SINGAPORE—On June 12, a team of scientists from A*STAR'sInstitute of Medical Biology (IMB) and the Genome Institute of Singapore (GIS),together with clinicians from Boston's Brigham and Women's Hospital (BWH),announced that they have identified a unique set of cells in the cervix thatare the cause of human papillomaviruses (HPV) and related cervical cancers.
Significantly, the team also showed that these cells do notregenerate when excised. According to the partners, these findings have immenseclinical implications in the diagnosis, prevention and treatment of cervicalcancer. The study was published in the Proceedingsof the National Academy of Sciences (PNAS).

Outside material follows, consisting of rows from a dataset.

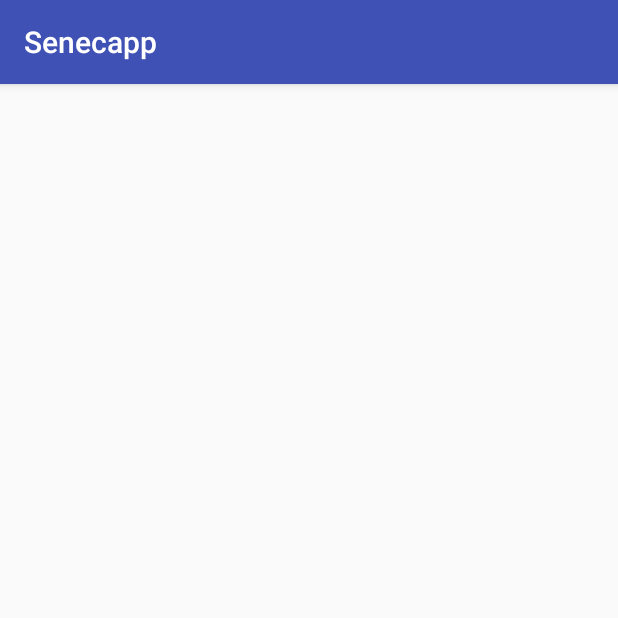
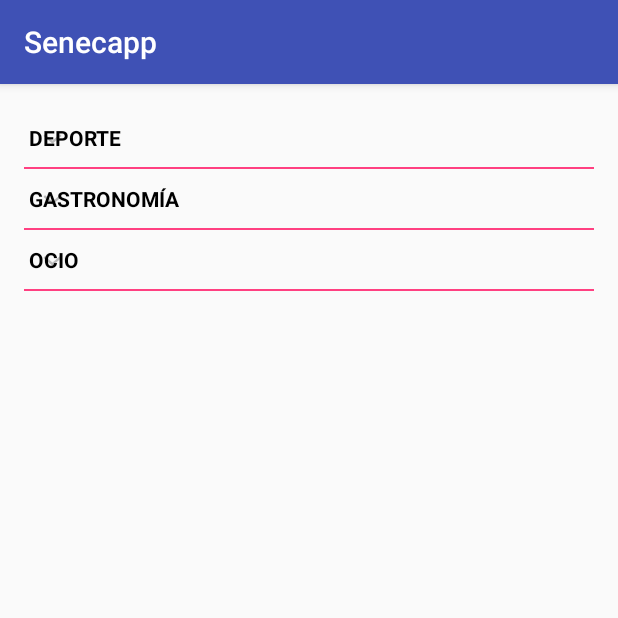
Before and after one commit to jivalle001/SENECAPP, an Android app: the MapasActivity screen opened directly, with no data from a screen before it, on a phone screen of 412 x 824 dp, the top half of it. Run offline under Robolectric (Android 15) with nearby library versions, the phone set to English and light mode, and no system bars.

Commit message:
Empezados el juego 1, el juego 2 y los mapas.

```diff
--- /dev/null
+++ b/senecapp/app/src/main/java/tta/intel/eus/senecapp/CustomExpandableListAdapter.java
@@ -0,0 +1,93 @@
+package tta.intel.eus.senecapp;
+
+import android.content.Context;
+import android.graphics.Typeface;
+import android.view.LayoutInflater;
+import android.view.View;
+import android.view.ViewGroup;
+import android.widget.BaseExpandableListAdapter;
+import android.widget.TextView;
+
+import java.util.HashMap;
+import java.util.List;
+
+/**
+ * Created by jose on 8/01/17.
+ */
+public class CustomExpandableListAdapter extends BaseExpandableListAdapter {
+
+    private Context context;
+    private List<String> expandableListTitle;
+    private HashMap<String, List<String>> expandableListDetail;
+
+    public CustomExpandableListAdapter(Context context, List<String> expandableListTitle, HashMap<String, List<String>> expandableListDetail) {
+        this.context=context;
+        this.expandableListDetail=expandableListDetail;
+        this.expandableListTitle=expandableListTitle;
+    }
+
+    @Override
+    public String getChild(int listPosition, int expandedListPosition) {
+        return this.expandableListDetail.get(this.expandableListTitle.get(listPosition)).get(expandedListPosition);
+    }
+
+    @Override
+    public long getChildId(int listPosition, int expandedListPosition) {
+        return expandedListPosition;
+    }
+
+    @Override
+    public View getChildView(int listPosition, final int expandedListPosition, boolean isLastChild, View convertView, ViewGroup parent){
+        final String expandedListText = (String)getChild(listPosition,expandedListPosition);
+        if(convertView==null){
+            LayoutInflater layoutInflater = (LayoutInflater)this.context.getSystemService(Context.LAYOUT_INFLATER_SERVICE);
+            convertView = layoutInflater.inflate(R.layout.row_second,null);
+        }
+        TextView expandedListView = (TextView)convertView.findViewById(R.id.expandedListItem);
+        expandedListView.setText(expandedListText);
+        return convertView;
+    }
+
+    @Override
+    public int getChildrenCount(int listPosition){
+        return this.expandableListDetail.get(this.expandableListTitle.get(listPosition)).size();
+    }
+
+    @Override
+    public Object getGroup(int listPosition){
+        return this.expandableListTitle.get(listPosition);
+    }
+
+    @Override
+    public int getGroupCount(){
+        return this.expandableListTitle.size();
+    }
+
+    @Override
+    public long getGroupId(int listPosition){
+        return listPosition;
+    }
+
+    @Override
+    public View getGroupView(int listPosition, boolean isExpanded, View convertView, ViewGroup parent) {
+        String listTitle = (String)getGroup(listPosition);
+        if(convertView==null) {
+            LayoutInflater layoutInflater = (LayoutInflater)this.context.getSystemService(Context.LAYOUT_INFLATER_SERVICE);
+            convertView = layoutInflater.inflate(R.layout.row_first,null);
+        }
+        TextView listTitleTextView = (TextView) convertView.findViewById(R.id.listTitle);
+        listTitleTextView.setTypeface(null, Typeface.BOLD);
+        listTitleTextView.setText(listTitle);
+        return convertView;
+    }
+
+    @Override
+    public boolean hasStableIds(){
+        return false;
+    }
+
+    @Override
+    public boolean isChildSelectable(int listPosition, int expandedListPosition) {
+        return true;
+    }
+}
--- /dev/null
+++ b/senecapp/app/src/main/java/tta/intel/eus/senecapp/ExpandableListDataPump.java
@@ -0,0 +1,35 @@
+package tta.intel.eus.senecapp;
+
+import java.util.ArrayList;
+import java.util.HashMap;
+import java.util.List;
+
+/**
+ * Created by jose on 8/01/17.
+ */
+public class ExpandableListDataPump {
+    public static HashMap<String, List<String>> getData() {
+        HashMap<String, List<String>> expandableListDetail = new HashMap<String, List<String>>();
+
+        List<String> ocio = new ArrayList<String>();
+        ocio.add("Bizkaia");
+        ocio.add("Araba");
+        ocio.add("Gipuzkoa");
+
+        List<String> gastronomia = new ArrayList<String>();
+        gastronomia.add("Bizkaia");
+        gastronomia.add("Araba");
+        gastronomia.add("Gipuzkoa");
+
+        List<String> deporte = new ArrayList<String>();
+        deporte.add("Bizkaia");
+        deporte.add("Araba");
+        deporte.add("Gipuzkoa");
+
+        expandableListDetail.put("OCIO",ocio);
+        expandableListDetail.put("GASTRONOMÍA",gastronomia);
+        expandableListDetail.put("DEPORTE",deporte);
+
+        return expandableListDetail;
+    }
+}
--- a/senecapp/app/src/main/java/tta/intel/eus/senecapp/MapasActivity.java
+++ b/senecapp/app/src/main/java/tta/intel/eus/senecapp/MapasActivity.java
@@ -1,13 +1,53 @@
 package tta.intel.eus.senecapp;
 
+import android.os.Bundle;
 import android.support.v7.app.AppCompatActivity;
-import android.os.Bundle;
+import android.view.View;
+import android.widget.ExpandableListAdapter;
+import android.widget.ExpandableListView;
+import android.widget.Toast;
+
+import java.util.ArrayList;
+import java.util.HashMap;
+import java.util.List;
 
 public class MapasActivity extends AppCompatActivity {
+
+    ExpandableListView expandableListView;
+    ExpandableListAdapter expandableListAdapter;
+    List<String> expandableListTitle;
+    HashMap<String, List<String>> expandableListDetail;
 
     @Override
     protected void onCreate(Bundle savedInstanceState) {
         super.onCreate(savedInstanceState);
         setContentView(R.layout.activity_mapas);
+
+        expandableListView = (ExpandableListView)findViewById(R.id.expandable);
+        expandableListDetail = ExpandableListDataPump.getData();
+        expandableListTitle = new ArrayList<String>(expandableListDetail.keySet());
+        expandableListAdapter = new CustomExpandableListAdapter(this,expandableListTitle,expandableListDetail);
+        expandableListView.setAdapter(expandableListAdapter);
+        expandableListView.setOnGroupExpandListener(new ExpandableListView.OnGroupExpandListener(){
+
+            @Override
+            public void onGroupExpand(int groupPosition){
+                Toast.makeText(getApplicationContext(),expandableListTitle.get(groupPosition) + " List Expanded.", Toast.LENGTH_SHORT).show();
+            }
+        });
+
+        expandableListView.setOnGroupCollapseListener(new ExpandableListView.OnGroupCollapseListener(){
+            @Override
+            public void onGroupCollapse(int groupPosition) {
+                Toast.makeText(getApplicationContext(), expandableListTitle.get(groupPosition) + " List Collapsed.", Toast.LENGTH_SHORT).show();
+            }
+        });
+        expandableListView.setOnChildClickListener(new ExpandableListView.OnChildClickListener() {
+            @Override
+            public boolean onChildClick(ExpandableListView parent, View v, int groupPosition, int childPosition, long id) {
+                Toast.makeText(getApplicationContext(), expandableListTitle.get(groupPosition) + " -> " + expandableListDetail.get(expandableListTitle.get(groupPosition)).get(childPosition), Toast.LENGTH_SHORT).show();
+                return false;
+            }
+        });
     }
 }
--- a/senecapp/app/src/main/res/layout/activity_mapas.xml
+++ b/senecapp/app/src/main/res/layout/activity_mapas.xml
@@ -9,4 +9,13 @@
     android:paddingTop="@dimen/activity_vertical_margin"
     tools:context="tta.intel.eus.senecapp.MapasActivity">
 
+    <ExpandableListView
+        android:id="@+id/expandable"
+        android:layout_width="match_parent"
+        android:layout_height="match_parent"
+        android:divider="@color/colorAccent"
+        android:dividerHeight="1dp"
+        android:indicatorLeft=
+            "?android:attr/expandableListPreferredChildIndicatorLeft">
+    </ExpandableListView>
 </RelativeLayout>
--- /dev/null
+++ b/senecapp/app/src/main/res/layout/row_first.xml
@@ -0,0 +1,17 @@
+<?xml version="1.0" encoding="utf-8"?>
+<LinearLayout xmlns:android="http://schemas.android.com/apk/res/android"
+    android:orientation="vertical" android:layout_width="match_parent"
+    android:layout_height="match_parent"
+    android:layout_margin="10dp">
+
+    <TextView
+        android:id="@+id/listTitle"
+        android:layout_width="fill_parent"
+        android:layout_height="wrap_content"
+        android:paddingLeft=
+            "?android:attr/expandableListPreferredChildIndicatorLeft"
+        android:textColor="@android:color/black"
+        android:paddingTop="10dp"
+        android:paddingBottom="10dp"/>
+
+</LinearLayout>
```
Also changed, not shown: senecapp/app/src/main/res/layout/grid_item.xml (deleted, +0 -12 lines), senecapp/app/src/main/res/layout/row_second.xml (added, +14 -0 lines).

Cervical cancer is the 7th most common female cancer inSingapore, and about 200 cases are diagnosed every year. Infection with HPV isthe most common cause or risk factor for cervical cancer. HPV infection causespreinvasive cancer, termed CIN (Cervical Intraepithelial Neoplasia), which areprecancerous lesions that can progress and potentially become invasive cancerif left untreated.
"It has been a decades-old mystery why cervical cancerscaused by HPV arise only from a discrete region of the cervix, known as the'squamocolumnar junction,' despite the presence of the virus throughout thegenital tract," said Dr. Christopher P. Crum, director of Women's and PerinatalPathology in the Department of pathology at BWH. "The discovery of these cellsfinally resolves this mystery and will have wide-ranging impact from developingmore meaningful animal models of early cervical carcinogenesis to clinicalimplications."
The team discovered that this discrete set of cells, locatedat the squamocolumnar junction of the cervix, uniquely express biomarkers thatare seen in all forms of invasive cervical cancers linked to HPV. This meansthat the signature markers of this population of cells can provide a way ofdistinguishing potentially dangerous precancerous lesions from those with abenign prognosis.
"Our study also revealed that this exotic population ofcells does not reappear after ablation by cone biopsy," said Dr. Wa Xian,principal investigator at IMB. "This finding helps to explain the low rate ofnew HPV infections in the cervix after excisional therapy, and also raises the distinctpossibility that preemptive removal of these cells in young women could reducetheir risk of cervical cancer. This could be an alternative to current vaccineswhich only protect against HPV 16 and 18."
"This study is a fine example of how A*STAR researchinstitutes can integrate our research capabilities to better collaborate withan international partner like the Brigham and Women's Hospital to carry outexcellent research with strong clinical and translational applications," saidProf Ng Huck Hui, acting executive director of GIS.